_Before-and-after page screenshots_
****************************************

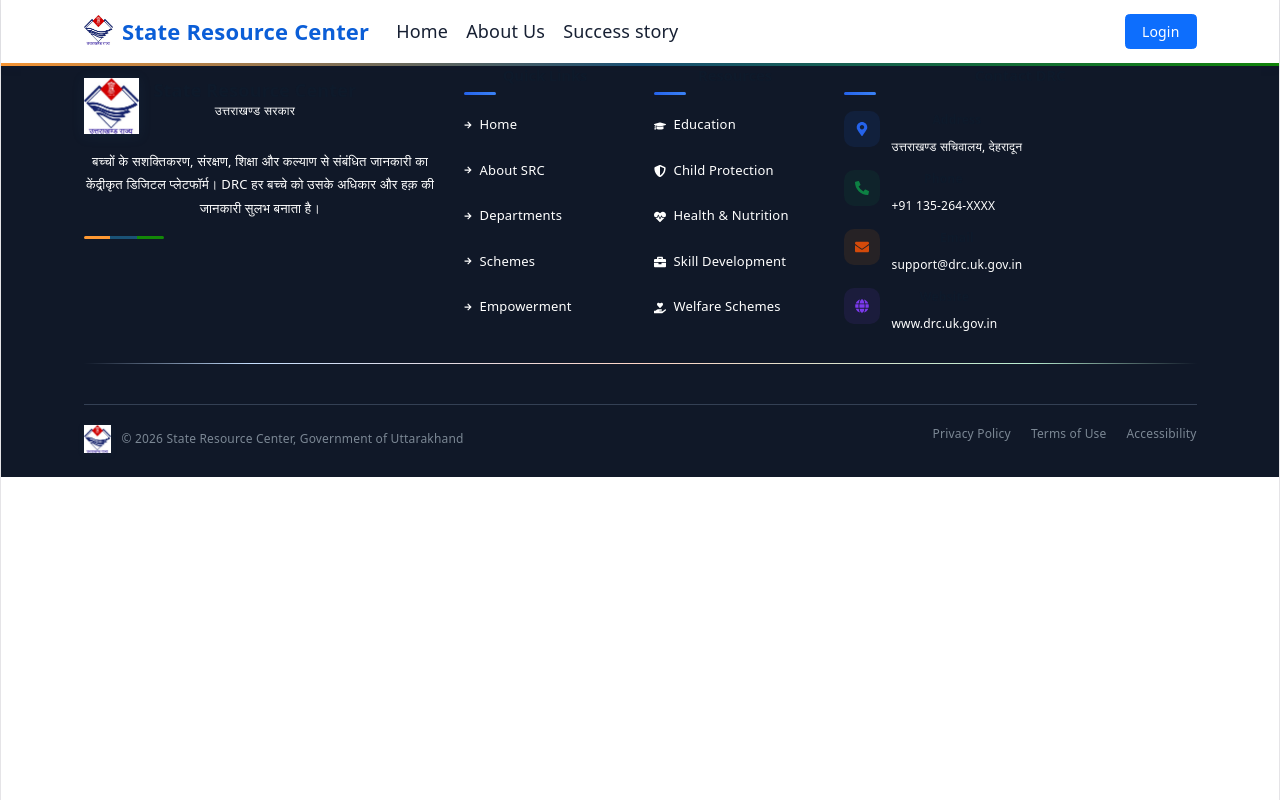
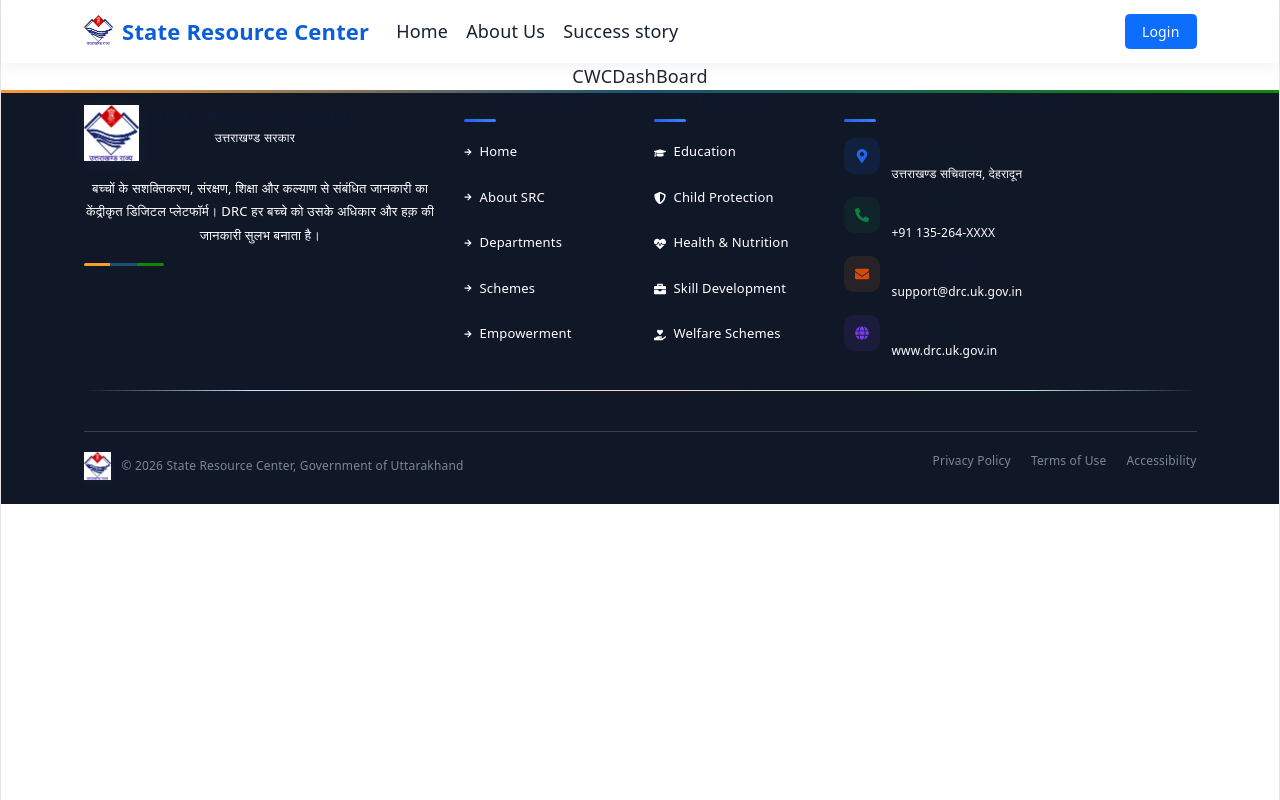
Before and after one commit to VAIBHAVTOMAR321/wecd-puruskar, a React (Vite) app: page /srcproject/CWCDashBoard in a window 1280 px wide. Built offline with nearby package versions, Linux system fonts and the light colour scheme.

Commit message:
added in app

```diff
--- a/src/App.jsx
+++ b/src/App.jsx
@@ -8,18 +8,21 @@ import Home from "./components/home_layout/Home";
 import Login from "./components/login/Login";
 import NavBar from "./components/nav_bar/NavBar";
 
-import AdminDashBoard from "./components/all_dashbords/admin/AdminDashBoard";
+import AdminDashBoard from "./components/all_dashbords/dis_admin/AdminDashBoard";
 
 import "bootstrap/dist/css/bootstrap.min.css";
 import "./App.css";
 import SuccessStory from "./components/home_layout/SuccessStory";
 import AboutUs from "./components/home_layout/AboutUs";
 import Footer from "./components/footer/Footer";
+import StateDashBoard from "./components/all_dashbords/state_admin/StateDashBoard";
+import DepartDashBoard from "./components/all_dashbords/depart/DepartDashBoard";
+import CWCDashBoard from "./components/all_dashbords/cwc_dashboard/CWCDashBoard";
 
 // A wrapper component to conditionally render the NavBar
 const AppContent = () => {
   const location = useLocation();
-  const isAdminRoute = location.pathname.startsWith("/AdminDashBoard");
+  const isAdminRoute = location.pathname.startsWith("/AdminDashBoard","/DepartDashBoard","/StateDashBoard","/CWCDashBoard");
 
   return (
     <>
@@ -34,6 +37,9 @@ const AppContent = () => {
 
         {/* Admin Routes */}
         <Route path="/AdminDashboard" element={<AdminDashBoard />} />
+        <Route path="/StateDashBoard" element={<StateDashBoard />} />
+        <Route path="/DepartDashBoard" element={<DepartDashBoard />} />
+        <Route path="/CWCDashBoard" element={<CWCDashBoard />} />
         {/* Add other admin routes from AdminLeftNav here as needed */}
       </Routes>
       {!isAdminRoute && <Footer />}
--- /dev/null
+++ b/src/components/all_dashbords/cwc_dashboard/CWCDashBoard.jsx
@@ -0,0 +1,9 @@
+import React from 'react'
+
+function CWCDashBoard() {
+  return (
+    <div>CWCDashBoard</div>
+  )
+}
+
+export default CWCDashBoard
--- /dev/null
+++ b/src/components/all_dashbords/depart/DepartDashBoard.jsx
@@ -0,0 +1,9 @@
+import React from 'react'
+
+function DepartDashBoard() {
+  return (
+    <div>DepartDashBoard</div>
+  )
+}
+
+export default DepartDashBoard
--- /dev/null
+++ b/src/components/all_dashbords/state_admin/StateDashBoard.jsx
@@ -0,0 +1,9 @@
+import React from 'react'
+
+function StateDashBoard() {
+  return (
+    <div>StateDashBoard</div>
+  )
+}
+
+export default StateDashBoard
```
Also changed, not shown: src/components/all_dashbords/dis_admin/AdminDashBoard.jsx (renamed from src/components/all_dashbords/admin/AdminDashBoard.jsx), src/components/all_dashbords/dis_admin/AdminLeftnav.jsx (renamed from src/components/all_dashbords/admin/AdminLeftnav.jsx), src/components/all_dashbords/dis_admin/AdminTopNav.jsx (renamed from src/components/all_dashbords/admin/AdminTopNav.jsx).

****************************************

_WHAT YOU HAVE TO DO_
Every entry above is to be set down exactly; the pictures are to be left out.

_WRITTEN REPLY_
Before and after one commit to VAIBHAVTOMAR321/wecd-puruskar, a React (Vite) app: page /srcproject/CWCDashBoard in a window 1280 px wide. Built offline with nearby package versions, Linux system fonts and the light colour scheme.

Commit message:
added in app

```diff
--- a/src/App.jsx
+++ b/src/App.jsx
@@ -8,18 +8,21 @@ import Home from "./components/home_layout/Home";
 import Login from "./components/login/Login";
 import NavBar from "./components/nav_bar/NavBar";
 
-import AdminDashBoard from "./components/all_dashbords/admin/AdminDashBoard";
+import AdminDashBoard from "./components/all_dashbords/dis_admin/AdminDashBoard";
 
 import "bootstrap/dist/css/bootstrap.min.css";
 import "./App.css";
 import SuccessStory from "./components/home_layout/SuccessStory";
 import AboutUs from "./components/home_layout/AboutUs";
 import Footer from "./components/footer/Footer";
+import StateDashBoard from "./components/all_dashbords/state_admin/StateDashBoard";
+import DepartDashBoard from "./components/all_dashbords/depart/DepartDashBoard";
+import CWCDashBoard from "./components/all_dashbords/cwc_dashboard/CWCDashBoard";
 
 // A wrapper component to conditionally render the NavBar
 const AppContent = () => {
   const location = useLocation();
-  const isAdminRoute = location.pathname.startsWith("/AdminDashBoard");
+  const isAdminRoute = location.pathname.startsWith("/AdminDashBoard","/DepartDashBoard","/StateDashBoard","/CWCDashBoard");
 
   return (
     <>
@@ -34,6 +37,9 @@ const AppContent = () => {
 
         {/* Admin Routes */}
         <Route path="/AdminDashboard" element={<AdminDashBoard />} />
+        <Route path="/StateDashBoard" element={<StateDashBoard />} />
+        <Route path="/DepartDashBoard" element={<DepartDashBoard />} />
+        <Route path="/CWCDashBoard" element={<CWCDashBoard />} />
         {/* Add other admin routes from AdminLeftNav here as needed */}
       </Routes>
       {!isAdminRoute && <Footer />}
--- /dev/null
+++ b/src/components/all_dashbords/cwc_dashboard/CWCDashBoard.jsx
@@ -0,0 +1,9 @@
+import React from 'react'
+
+function CWCDashBoard() {
+  return (
+    <div>CWCDashBoard</div>
+  )
+}
+
+export default CWCDashBoard
--- /dev/null
+++ b/src/components/all_dashbords/depart/DepartDashBoard.jsx
@@ -0,0 +1,9 @@
+import React from 'react'
+
+function DepartDashBoard() {
+  return (
+    <div>DepartDashBoard</div>
+  )
+}
+
+export default DepartDashBoard
--- /dev/null
+++ b/src/components/all_dashbords/state_admin/StateDashBoard.jsx
@@ -0,0 +1,9 @@
+import React from 'react'
+
+function StateDashBoard() {
+  return (
+    <div>StateDashBoard</div>
+  )
+}
+
+export default StateDashBoard
```
Also changed, not shown: src/components/all_dashbords/dis_admin/AdminDashBoard.jsx (renamed from src/components/all_dashbords/admin/AdminDashBoard.jsx), src/components/all_dashbords/dis_admin/AdminLeftnav.jsx (renamed from src/components/all_dashbords/admin/AdminLeftnav.jsx), src/components/all_dashbords/dis_admin/AdminTopNav.jsx (renamed from src/components/all_dashbords/admin/AdminTopNav.jsx).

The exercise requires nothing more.